» EXERCISE INSTRUCTIONS:
Provide nothing except how many lines of the data contain the word "TodoSlice".

>>

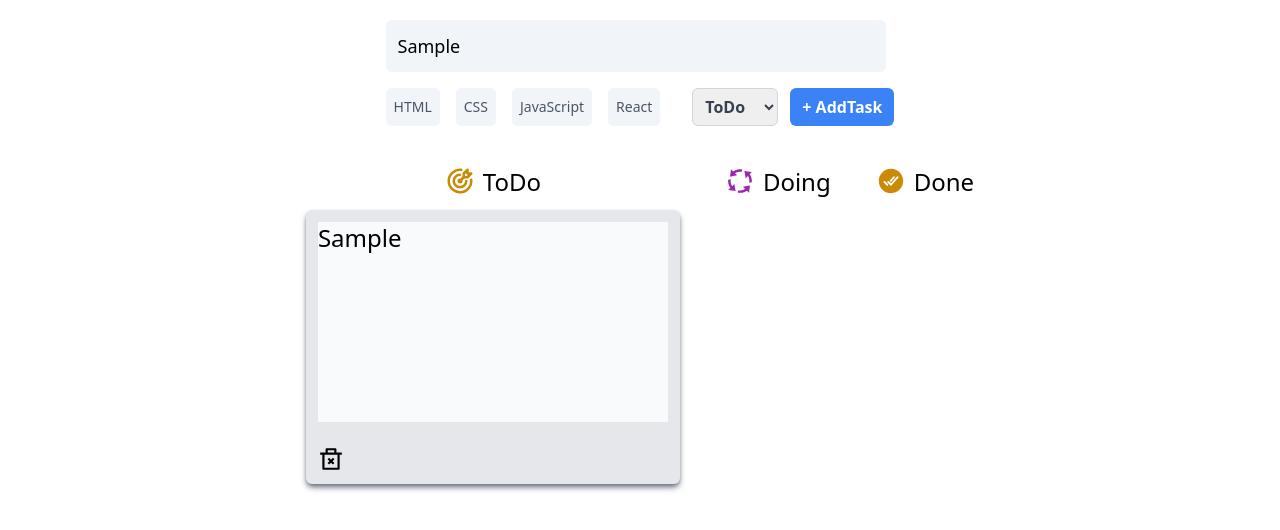
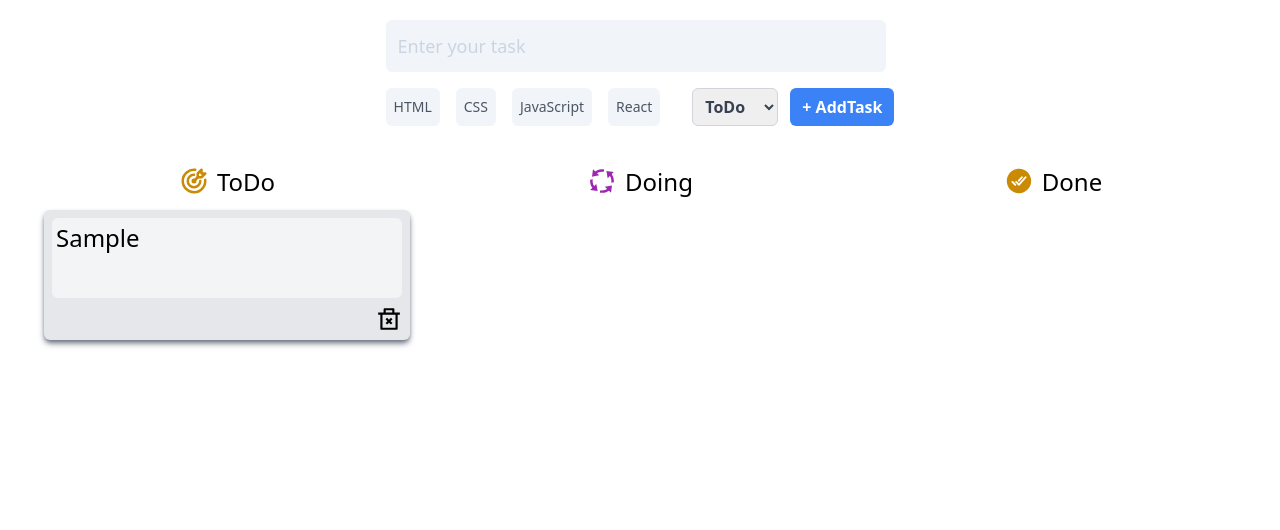
Before and after one commit to RobiMankhinStart/To_Do, a React (Vite) app: page / in a window 1280 px wide. Both pictures are taken after typing "Sample" into the empty fields and a click on the button "+ AddTask". Shown: the top 530 px of the page. Built offline with nearby package versions, Linux system fonts and the light colour scheme.

Commit message:
seems like I don't need redux toolkit.so deleted it

```diff
--- a/src/Components/HeaderSection.jsx
+++ b/src/Components/HeaderSection.jsx
@@ -42,6 +42,11 @@ const HeaderSection = ({ setTasks }) => {
     setTasks((prev) => {
       return [...prev, taskData];
     });
+    setTaskData({
+      task: "",
+      status: "todo",
+      tags: [],
+    });
   };
   return (
     <header>
@@ -60,22 +65,22 @@ const HeaderSection = ({ setTasks }) => {
             <TagButtons
               selectTag={selectTag}
               tagName="HTML"
-              selected={highlightSelectedTags}
+              selected={highlightSelectedTags("HTML")}
             />
             <TagButtons
               selectTag={selectTag}
               tagName="CSS"
-              selected={highlightSelectedTags}
+              selected={highlightSelectedTags("CSS")}
             />
             <TagButtons
               selectTag={selectTag}
               tagName="JavaScript"
-              selected={highlightSelectedTags}
+              selected={highlightSelectedTags("JavaScript")}
             />
             <TagButtons
               selectTag={selectTag}
               tagName="React"
-              selected={highlightSelectedTags}
+              selected={highlightSelectedTags("React")}
             />
           </div>
           <div className="flex gap-3">
--- a/src/Components/TagButtons.jsx
+++ b/src/Components/TagButtons.jsx
@@ -10,9 +10,9 @@ const TagButtons = ({ tagName, selectTag, selected }) => {
   return (
     <button
       type="button"
-      onClick={() => selectTag(tagName)}
+      onClick={selectTag ? () => selectTag(tagName) : undefined}
       className={`${
-        selected(tagName) ? selectedBGTags[tagName] : "bg-slate-100"
+        selected ? selectedBGTags[tagName] : "bg-slate-100"
       } px-2 text-sm  font-medium rounded-md`}
     >
       {tagName}
--- a/src/Components/TaskCard.jsx
+++ b/src/Components/TaskCard.jsx
@@ -3,19 +3,22 @@ import TagButtons from "./TagButtons";
 import { RiDeleteBin2Line } from "react-icons/ri";
 
 const TaskCard = ({ task, tags }) => {
+  // .......function to highlight selecting tags ...........
+  const tagHighlighting = (t) => tags.some((i) => i == t);
   return (
-    <article className="flex flex-col gap-6 p-3 bg-gray-200 rounded-md shadow-md shadow-gray-500">
-      <h3 className="bg-slate-50 w-[350px] h-[200px]">{task}</h3>
-      <div className="flex gap-6">
-        {(tags || []).map((t, i) => (
-          <div
-            key={i}
-            className="flex gap-[10px] px-2 py-[2px] text-sm font-medium rounded-md bg-slate-100"
-          >
-            {/* <TagButtons tagName={t} /> */}
-            {t}
-          </div>
-        ))}
+    <article className="flex flex-col gap-2 p-2 bg-gray-200 rounded-md shadow-md shadow-gray-500">
+      <h3 className=" w-[350px] h-[80px] p-1 break-words overflow-y-auto bg-gray-100 rounded-md">
+        {task}
+      </h3>
+      <div className="flex justify-between ">
+        <div className="flex gap-2 p-1 text-sm">
+          {(tags || []).map((t, i) => (
+            <div key={i}>
+              <TagButtons tagName={t} selected={tagHighlighting(t)} />
+              {/* or selected={true}  */}
+            </div>
+          ))}
+        </div>
         <button className="hover:text-red-700 text-[26px]">
           <RiDeleteBin2Line />
         </button>
--- a/src/Components/TaskColumn.jsx
+++ b/src/Components/TaskColumn.jsx
@@ -2,8 +2,9 @@ import TaskCard from "./TaskCard";
 
 const TaskColumn = ({ icon, colName, tasks, checkStatus }) => {
   const Icon = icon;
+
   return (
-    <section className="text-2xl flex flex-col gap-3 items-center ">
+    <section className="text-2xl w-[368px] flex flex-col gap-3 items-center ">
       <div className="flex gap-2 ">
         <Icon className="text-3xl text-yellow-600" />
         {colName}
--- a/src/Redux/TodoSlice.jsx
+++ /dev/null
@@ -1,8 +0,0 @@
-import { createSlice } from "@reduxjs/toolkit";
-
-const TodoSlice = createSlice({
-  name: "TodoSlice",
-  initialState: {},
-  reducers: {},
-});
-export default TodoSlice.reducer;
--- a/src/main.jsx
+++ b/src/main.jsx
@@ -2,13 +2,8 @@ import { StrictMode } from "react";
 import { createRoot } from "react-dom/client";
 import "./index.css";
 import App from "./App.jsx";
-import { Provider } from "react-redux";
-import store from "./store.js";
-
 createRoot(document.getElementById("root")).render(
   <StrictMode>
-    <Provider store={store}>
-      <App />
-    </Provider>
+    <App />
   </StrictMode>
 );
--- a/src/store.js
+++ /dev/null
@@ -1,8 +0,0 @@
-import { configureStore } from "@reduxjs/toolkit";
-import TodoReducer from "./Redux/TodoSlice";
-const store = configureStore({
-  reducer: {
-    first: TodoReducer,
-  },
-});
-export default store;
```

<<

» SOLUTION:
5